When Lilias Ide started mountain biking in the 1990’s, it was a lonely endeavor. Ide lived in northern Vermont, in a geographical region known as the Northeast Kingdom, the most rural, sparsely populated, and economically challenged portion of the state. Although mountain biking had reached widespread popularity in the US and beyond, it seemed to have just barely gained a toehold in the Kingdom.
“I grew up riding by myself,” recalls Ide. “I was always looking for other people to ride with. That’s why I went out west; you can just wander out there.”
But when Ide returned to Vermont in 2007, and specifically, to the small hamlet of Burke (population 1,800), things had changed. Significantly. In fact, during her absence, the region had developed into one of the most popular mountain biking destinations in North America. Known far and wide as the Kingdom Trails, this network boasted 140,000 visits in 2018 (84% from out-of-state), inviting riders to enjoy approximately 100-miles of purpose built mountain bike trails that twist and turn over a tremendous diversity of terrain.
Perhaps even more impressive:
“Certainly, we’ve had landowners who’ve said ‘no way,’” says Ide, who now works as the Events and Marketing Manager for the non-profit Kingdom Trails Association, which just celebrated its 25th anniversary. “But more and more, we have people coming to us, saying ‘please, put some trails on our land.’ And, says Ide, it helps that the culture of the Northeast Kingdom favors access to private land. “There’s just a really long history of shared land use here,” she notes.
Finally, Vermont law protects landowners from litigation when they open their property to recreation, so long as they’re not charging (the fee riders pay to access the Kingdom Trails buys them a temporary membership in the association; it is not a direct payment in exchange for trail access).
The economic benefit to the region is substantial. According to the KTA’s records, the average Kingdom Trails visitor stays for 2.7 days, and spends $115/day in the region. The overall economic impact is estimated to be north of $10 million annually. This would be significant anywhere; it’s particularly significant in a rural county where the per capita income is less than $25,000 a year.
Beyond the sheer quantity of riding, Ide says there’s another secret to the success of the Kingdom Trails. “Beginners can have a good time here. Sure, we have the steep, technical stuff, and we have the jump and flow terrain, and we have lift access terrain, but we also have trails that don’t just throw beginners into the weeds. They can come here and progress as their skills improve. Especially in the east, where so much of the terrain is really rocky and rooty, that’s unusual.”
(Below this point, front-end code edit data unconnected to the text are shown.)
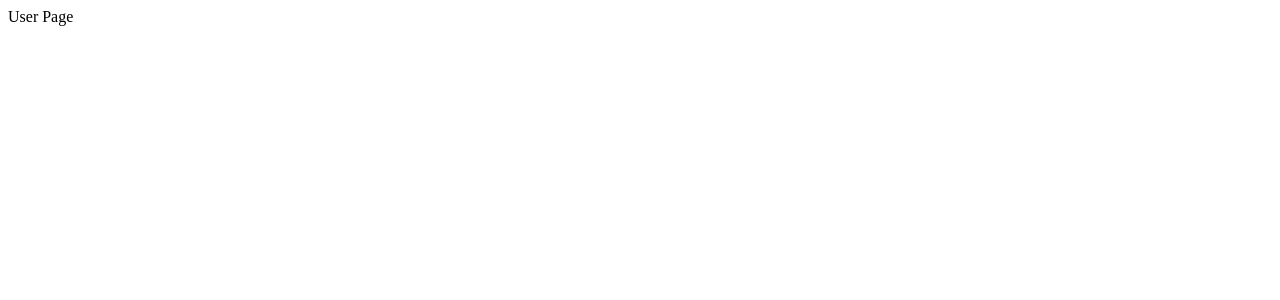
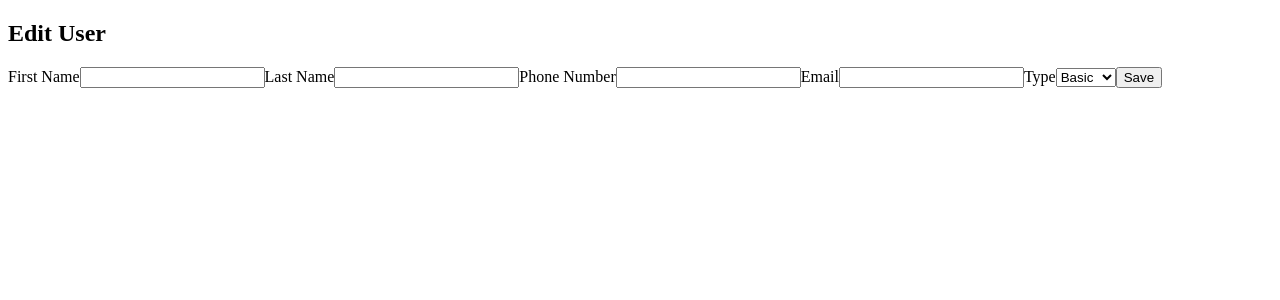
Before and after one commit to anthony-bonta-gaf-energy/gafe-interview-react, a React (Vite) app in the folder packages/user-web/: page /users/1 in a window 1280 px wide. Shown: the top 300 px of the page. Built offline with nearby package versions, Linux system fonts and the light colour scheme.

Commit message:
Adding initial unit tests (smoke) and user form component UI placeholder

```diff
--- a/packages/user-web/src/app/user-app.tsx
+++ b/packages/user-web/src/app/user-app.tsx
@@ -1,6 +1,6 @@
 import { Route, Routes } from 'react-router';
 import { UserListPage } from '../user/user-list-page.js';
-import { UserPage } from '../user/user-page.js';
+import { UserPage } from '../user/user-page/index.js';
 
 export function UserApp() {
   return (
@@ -8,6 +8,7 @@ export function UserApp() {
       <Routes>
         <Route path="/" element={<UserListPage />} />
         <Route path="/users/:id" element={<UserPage />} />
+        <Route path="/users/new" element={<UserPage />} />
       </Routes>
     </div>
   );
--- a/packages/user-web/src/user/user-page.tsx
+++ /dev/null
@@ -1,3 +0,0 @@
-export function UserPage() {
-  return <div className="modify-user-page">User Page</div>;
-}
--- /dev/null
+++ b/packages/user-web/src/user/user-page/index.tsx
@@ -0,0 +1,13 @@
+import { useParams } from 'react-router';
+import { UserForm } from './user-form/index.js';
+
+export function UserPage() {
+  const { id } = useParams();
+  const title = id ? 'Edit User' : 'Create User';
+  return (
+    <article className="modify-user-page">
+      <h2>{title}</h2>
+      <UserForm />
+    </article>
+  );
+}
--- /dev/null
+++ b/packages/user-web/src/user/user-page/user-form/form-input.tsx
@@ -0,0 +1,17 @@
+import React, { InputHTMLAttributes } from 'react';
+
+export interface FormInputProps extends InputHTMLAttributes<HTMLInputElement> {
+  name: string;
+  label: string;
+  required?: boolean;
+  key?: string;
+}
+
+export const FormInput = ({ name, label, required = false, key, ...props }: FormInputProps) => {
+  return (
+    <React.Fragment key={key || `${name}-${label}`}>
+      <label htmlFor={name}>{label}</label>
+      <input type={props.type || 'text'} id={name} name={name} required={required} {...props} />
+    </React.Fragment>
+  );
+};
--- /dev/null
+++ b/packages/user-web/src/user/user-page/user-form/form-select.tsx
@@ -0,0 +1,27 @@
+import React, { SelectHTMLAttributes } from 'react';
+
+interface FormSelectProps extends SelectHTMLAttributes<HTMLSelectElement> {
+  name: string;
+  label: string;
+  required?: boolean;
+  children: React.ReactNode;
+  key?: string;
+}
+
+export const FormSelect = ({
+  name,
+  label,
+  required = false,
+  children,
+  key,
+  ...props
+}: FormSelectProps) => {
+  return (
+    <React.Fragment key={key || `${name}-${label}`}>
+      <label htmlFor={name}>{label}</label>
+      <select id={name} name={name} required={required} {...props}>
+        {children}
+      </select>
+    </React.Fragment>
+  );
+};
--- /dev/null
+++ b/packages/user-web/src/user/user-page/user-form/index.tsx
@@ -0,0 +1,22 @@
+import { UserType } from '../../user.mjs';
+import { FormInput } from './form-input.js';
+import { FormSelect } from './form-select.js';
+
+export const UserForm = () => {
+  const handleSave = (e: React.FormEvent<HTMLFormElement>) => {
+    e.preventDefault();
+  };
+  return (
+    <form onSubmit={handleSave}>
+      <FormInput name="firstName" label="First Name" />
+      <FormInput name="lastName" label="Last Name" />
+      <FormInput name="phoneNumber" label="Phone Number" type="tel" />
+      <FormInput name="email" label="Email" type="email" />
+      <FormSelect name="type" label="Type">
+        <option value={UserType.Basic}>Basic</option>
+        <option value={UserType.Admin}>Admin</option>
+      </FormSelect>
+      <button type="submit">Save</button>
+    </form>
+  );
+};
```
Also changed, not shown: 2 other files (tests, documents, lock files or other folders).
As the Kingdom Trails continue growing in popularity, the KTA is beginning to make a more concerted effort at marketing and branding the network and the region. “Until recently, everything has been pretty organic, and through a lot of trial and error,” says Ide. “We didn’t have a specific marketing budget until three years ago, and it’s only in the last year or two that we’ve developed a logo and a brand standard. But it’s already paying off.” A new website is in the works, and Ide hopes to continue devoting resources toward telling the story of the Kingdom Trails, and ensuring it gets heard.
The obvious question is this: Can destination mountain biking provide similar benefits to other rural communities? The answer is, “it depends.” Certainly, the Kingdom Trails has many unique attributes in its favor: Incredible terrain, a highly devoted staff and core of volunteers, and, perhaps most importantly, a community that recognizes its value and believes in shared land use. But there’s little question that the success of the Kingdom Trails has inspired other trail initiatives, both within Vermont, and far beyond the state’s borders. Currently, the KTA is partnering with other regional trail networks in Vermont, New Hampshire, Maine, and Quebec to create Bike the Borderlands, a collaborative to promote the wider region as a mountain bike destination, replete with all the off-bike essentials, locally-owned restaurants, plenty of culture, and, of course, lots and lots of craft beer.
For her part, Ide advises other would-be trail networks to look inward for their strengths, and determine how best to leverage them.